Records excerpted from a collection:

****************

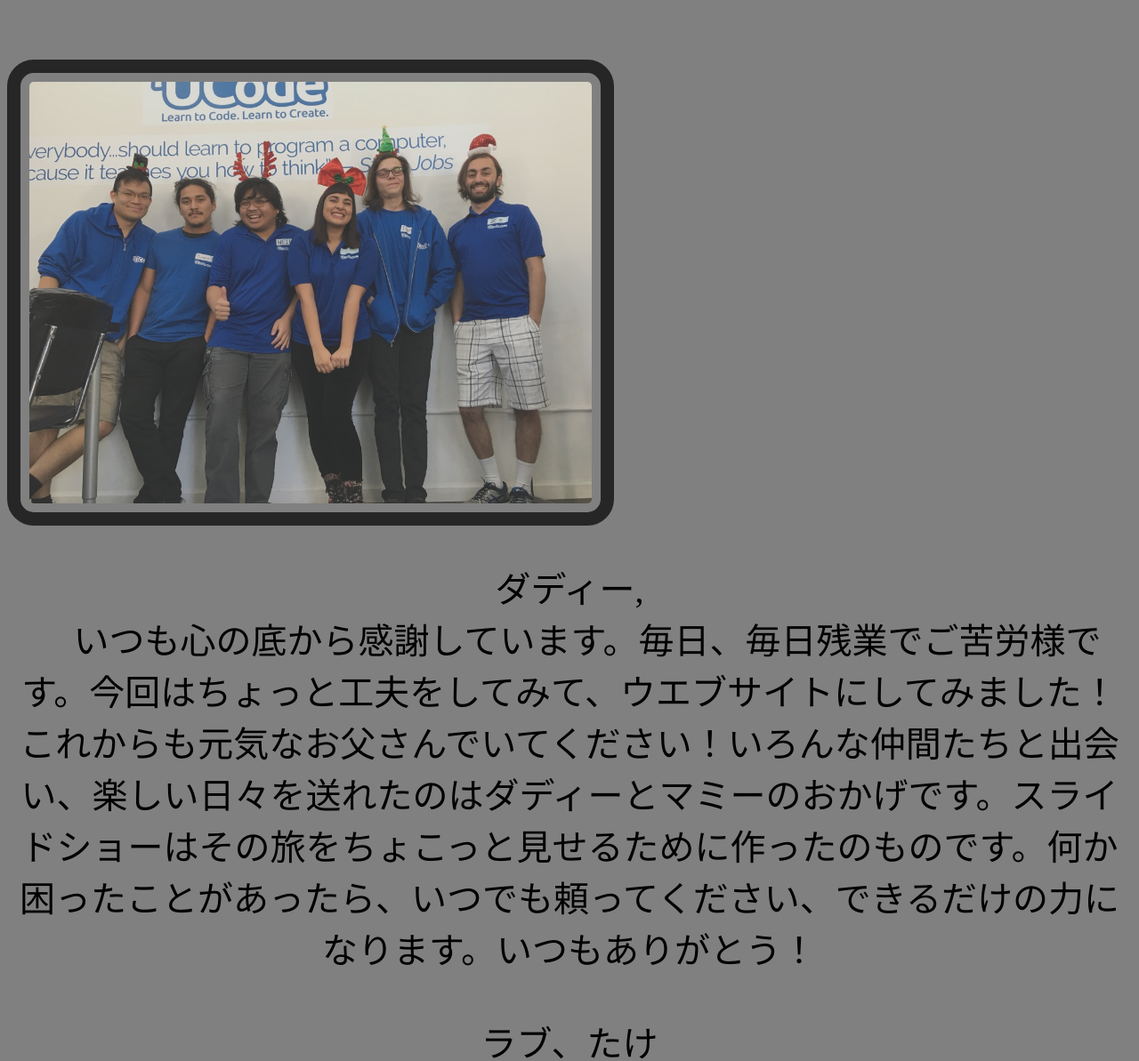
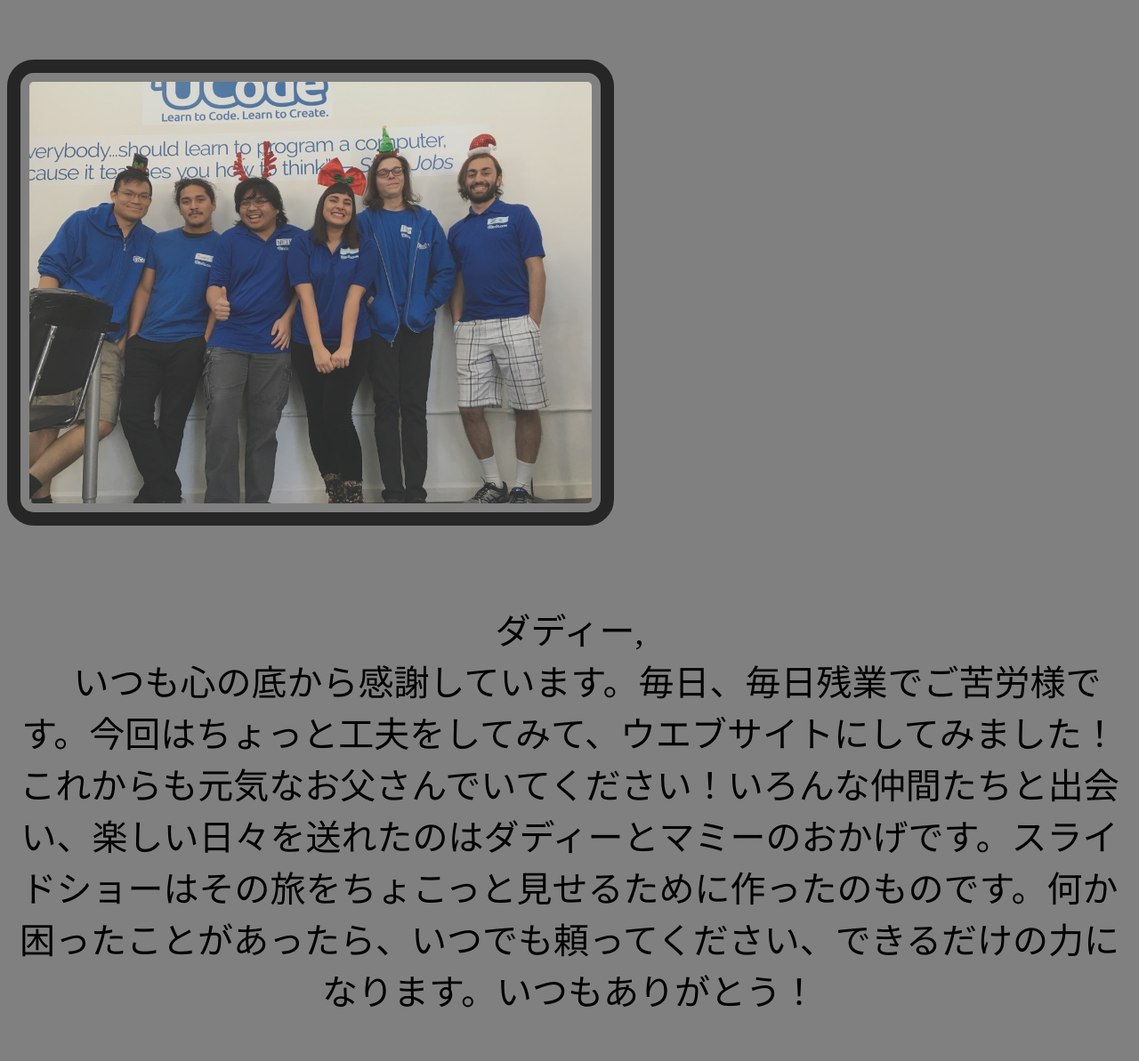
Before and after one commit to kagiyamaf/kagiyamaf, a plain HTML site: page index.html in a window 1280 px wide. Shown: the part 113-1306 px from the top of the page at 89% size. Drawn offline with Linux system fonts and the light colour scheme.

Commit message:
Update index.html

```diff
--- a/index.html
+++ b/index.html
@@ -23,7 +23,7 @@
                         <img class = "slides" src = "dad3.png">
                     </div>
                     <div class = "letter">
-                        <p>ダディー,<br>　いつも心の底から感謝しています。毎日、毎日残業でご苦労様です。今回はちょっと工夫をしてみて、ウエブサイトにしてみました！これからも元気なお父さんでいてください！いろんな仲間たちと出会い、楽しい日々を送れたのはダディーとマミーのおかげです。スライドショーはその旅をちょこっと見せるために作ったのものです。何か困ったことがあったら、いつでも頼ってください、できるだけの力になります。いつもありがとう！ <br> <br> ラブ、たけ</p>
+                        <p><br>ダディー,<br>　いつも心の底から感謝しています。毎日、毎日残業でご苦労様です。今回はちょっと工夫をしてみて、ウエブサイトにしてみました！これからも元気なお父さんでいてください！いろんな仲間たちと出会い、楽しい日々を送れたのはダディーとマミーのおかげです。スライドショーはその旅をちょこっと見せるために作ったのものです。何か困ったことがあったら、いつでも頼ってください、できるだけの力になります。いつもありがとう！ <br> <br> ラブ、たけ</p>
                     </div>
                 </section>
         </main>
```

****************

■ **WHAT THE TASK ASKS**
The expected output is one number, the tally of lines above containing "いろんな仲間たちと出会い".

■ **PROBLEM SOLUTION**
2